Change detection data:
# # # #

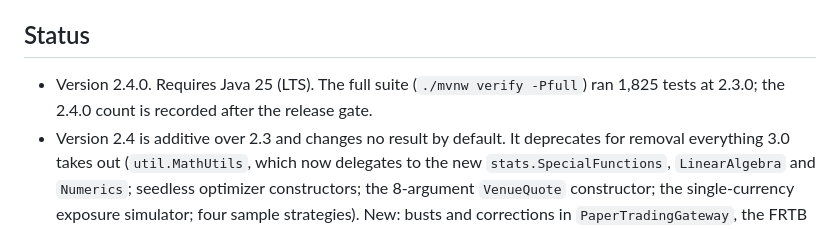
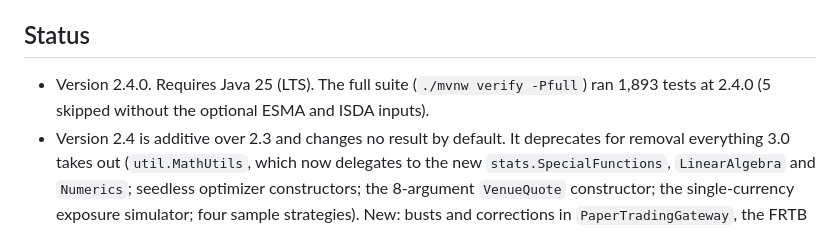
Before and after one commit to AshJha0/Quant-Finance-Library, a Markdown page: README.md, the part around the change. GitHub-like rendering.

Commit message:
docs: 2.4.0 test count from the release gate (1,893)
Co-Authored-By: Claude Opus 5.5 <noreply@anthropic.com>

```diff
--- a/README.md
+++ b/README.md
@@ -16,7 +16,7 @@ connectivity stack; see [docs/STABILITY.md](docs/STABILITY.md).
 ## Status
 
 - Version 2.4.0. Requires Java 25 (LTS). The full suite (`./mvnw verify -Pfull`) ran
-  1,825 tests at 2.3.0; the 2.4.0 count is recorded after the release gate.
+  1,893 tests at 2.4.0 (5 skipped without the optional ESMA and ISDA inputs).
 - Version 2.4 is additive over 2.3 and changes no result by default. It deprecates
   for removal everything 3.0 takes out (`util.MathUtils`, which now delegates to the
   new `stats.SpecialFunctions`, `LinearAlgebra` and `Numerics`; seedless optimizer
```
Also changed, not shown: CHANGELOG.md (+1 -1 lines).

# # # #

Could you write out the records again exactly, omitting each image?

ANSWER =
Before and after one commit to AshJha0/Quant-Finance-Library, a Markdown page: README.md, the part around the change. GitHub-like rendering.

Commit message:
docs: 2.4.0 test count from the release gate (1,893)
Co-Authored-By: Claude Opus 5.5 <noreply@anthropic.com>

```diff
--- a/README.md
+++ b/README.md
@@ -16,7 +16,7 @@ connectivity stack; see [docs/STABILITY.md](docs/STABILITY.md).
 ## Status
 
 - Version 2.4.0. Requires Java 25 (LTS). The full suite (`./mvnw verify -Pfull`) ran
-  1,825 tests at 2.3.0; the 2.4.0 count is recorded after the release gate.
+  1,893 tests at 2.4.0 (5 skipped without the optional ESMA and ISDA inputs).
 - Version 2.4 is additive over 2.3 and changes no result by default. It deprecates
   for removal everything 3.0 takes out (`util.MathUtils`, which now delegates to the
   new `stats.SpecialFunctions`, `LinearAlgebra` and `Numerics`; seedless optimizer
```
Also changed, not shown: CHANGELOG.md (+1 -1 lines).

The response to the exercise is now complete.